I’ll give you a personal example that I encountered while going through the long process of releasing my very tight psoas. At one point I reached a plateau. My right psoas was still snapping sometimes, and my right hip was still hiked up a little higher than the other. Doing my same old routine wasn’t changing anything. I took a step back and examined the anatomy of the psoas, the actions it does, and what happens when the psoas snaps (internal snapping hip syndrome), and thought “Duh!”

My external hip rotators and my lower back muscles on my right side were tighter than my left; I had known this for years, but hadn’t fully addressed the imbalance because it didn’t bother me at all. Well, my tendency to externally rotate my right hip was keeping all the hip rotators tight, and my tight lower back was contributing to the hip-hiking. The psoas does both external hip rotation and hip-hiking (lateral pelvic tilt), among other things. But many other muscles are involved in these actions as well. All my efforts to release my psoas weren’t accomplishing much because other tight muscles were keeping me stuck in the patterns of external hip rotation and hip-hiking. Once I started focusing on releasing all of my tight external rotators and lower back muscles, I felt and saw immediate results—and felt quite silly for not figuring it out sooner. But, this is the process of peeling the onion; you can’t figure everything out all at once.

Another aspect of full-body muscular patterns you may notice as you get further along in your practice is that releasing one part of your pattern triggers you to release all of it. For example, I tend to contract my left side obliques and pull the left side of my rib cage downward. This pattern of tension extends all the way up to my left eye, believe it or not. I tend to contract the muscles around my left eye more than my right. After some years of practice, I realized that consciously releasing the muscles around my left eye triggered me to automatically release my left side obliques, and vice versa. In the depths of my brain, the pattern of contracting and pulling the left side of my body downward and inward is all connected.

What if I hit a plateau in my practice?

If your daily practice of Clinical Somatics exercises isn’t feeling as effective as it used to, or if you’re stuck and can’t figure something out, try these three things:

1. Do different exercises. Practice and explore exercises that you learned in the courses and then forgot about, or ones that you thought weren’t helpful for you. You might be amazed at what you feel and learn from the exercises that you don’t do very often. They might become part of your regular practice, or they might make you aware of somewhere in your body that you’re holding tension.

2. Do the same exercises but more slowly! I cannot stress enough how important it is to release extremely slowly out of each contraction. Stay engaged and release as slowly as you can up until the very end of the movement. If you’ve stopped feeling benefit from an exercise, do it more slowly.

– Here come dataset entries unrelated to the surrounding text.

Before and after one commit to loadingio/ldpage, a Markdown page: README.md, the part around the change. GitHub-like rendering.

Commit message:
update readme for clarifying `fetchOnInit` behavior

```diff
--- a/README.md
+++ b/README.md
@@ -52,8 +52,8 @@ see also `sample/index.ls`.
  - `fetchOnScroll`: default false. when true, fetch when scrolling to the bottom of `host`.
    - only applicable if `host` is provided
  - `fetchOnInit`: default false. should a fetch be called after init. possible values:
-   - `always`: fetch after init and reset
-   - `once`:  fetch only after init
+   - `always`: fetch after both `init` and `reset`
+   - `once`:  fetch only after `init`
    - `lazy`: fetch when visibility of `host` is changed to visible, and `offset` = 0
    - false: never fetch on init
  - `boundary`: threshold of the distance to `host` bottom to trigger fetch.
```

3. Notice what you’re doing in your daily life that could be keeping you stuck in patterns. Is it how you use your body when you’re exercising? Is it how you sit at your desk or on the couch, or the position you sleep in? If you practice the exercises for 30 minutes a day, you’re spending the other 23 and a half hours reinforcing habitual patterns. Integrating what you’ve learned from your Clinical Somatics practice into your daily life is critical if you want to make lasting changes.

Don’t rush it!

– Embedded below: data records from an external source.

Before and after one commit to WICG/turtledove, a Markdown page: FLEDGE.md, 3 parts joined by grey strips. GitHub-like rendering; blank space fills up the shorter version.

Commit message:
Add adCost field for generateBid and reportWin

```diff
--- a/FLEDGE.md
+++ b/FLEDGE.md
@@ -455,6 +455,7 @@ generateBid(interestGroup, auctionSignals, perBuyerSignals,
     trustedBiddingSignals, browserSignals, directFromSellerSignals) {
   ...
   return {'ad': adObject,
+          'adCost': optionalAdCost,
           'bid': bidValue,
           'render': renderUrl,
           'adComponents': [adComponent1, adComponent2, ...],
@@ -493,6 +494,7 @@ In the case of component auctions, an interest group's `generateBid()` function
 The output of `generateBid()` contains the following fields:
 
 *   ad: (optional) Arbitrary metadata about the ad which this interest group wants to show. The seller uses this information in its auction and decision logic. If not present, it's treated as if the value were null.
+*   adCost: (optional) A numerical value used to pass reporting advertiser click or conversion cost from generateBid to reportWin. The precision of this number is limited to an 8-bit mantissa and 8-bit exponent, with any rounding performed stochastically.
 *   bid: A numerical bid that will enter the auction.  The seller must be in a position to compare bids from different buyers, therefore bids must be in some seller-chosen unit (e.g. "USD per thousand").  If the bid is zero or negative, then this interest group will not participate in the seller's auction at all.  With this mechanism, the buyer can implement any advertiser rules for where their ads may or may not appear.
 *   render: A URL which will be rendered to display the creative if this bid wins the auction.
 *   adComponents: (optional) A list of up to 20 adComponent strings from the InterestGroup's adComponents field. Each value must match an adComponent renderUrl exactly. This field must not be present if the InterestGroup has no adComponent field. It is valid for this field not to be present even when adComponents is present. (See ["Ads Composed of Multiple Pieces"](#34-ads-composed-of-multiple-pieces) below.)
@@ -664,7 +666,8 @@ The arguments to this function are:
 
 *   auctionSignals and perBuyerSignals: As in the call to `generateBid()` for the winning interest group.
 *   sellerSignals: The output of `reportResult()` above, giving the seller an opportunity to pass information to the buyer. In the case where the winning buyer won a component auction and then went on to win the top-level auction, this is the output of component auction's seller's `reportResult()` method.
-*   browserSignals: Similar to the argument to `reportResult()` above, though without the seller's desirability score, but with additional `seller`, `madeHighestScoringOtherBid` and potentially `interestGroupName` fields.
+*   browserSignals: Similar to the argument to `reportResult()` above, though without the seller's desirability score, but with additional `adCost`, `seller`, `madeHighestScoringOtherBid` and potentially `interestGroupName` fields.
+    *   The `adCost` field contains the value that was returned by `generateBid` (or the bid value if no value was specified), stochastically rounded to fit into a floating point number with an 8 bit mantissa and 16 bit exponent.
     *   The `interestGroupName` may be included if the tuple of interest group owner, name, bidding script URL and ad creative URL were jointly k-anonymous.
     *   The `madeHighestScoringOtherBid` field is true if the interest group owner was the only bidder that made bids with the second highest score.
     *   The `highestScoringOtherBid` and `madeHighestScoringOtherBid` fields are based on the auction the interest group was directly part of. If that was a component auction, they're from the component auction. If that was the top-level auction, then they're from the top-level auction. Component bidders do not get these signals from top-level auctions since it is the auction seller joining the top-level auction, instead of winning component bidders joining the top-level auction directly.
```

When you first start learning Clinical Somatics exercises, it’s easy to feel goal-oriented about the process. When will you get out of pain, or when will your posture become perfectly straight? Every person’s muscular patterns are unique, so there is no way to predict how long it will take. What matters most is that you’re heading in the right direction. Once you slow down and focus on the exploratory learning process rather than the end goal, releasing long-held, complex patterns of muscle tension is actually a lot of fun!

Don’t try to rush the process or force something to change—it doesn’t work. You have to relax, stay aware, and allow change to happen. Explore the exercises each day as if it’s the first time you’ve done them; this allows you to learn something new every time you practice.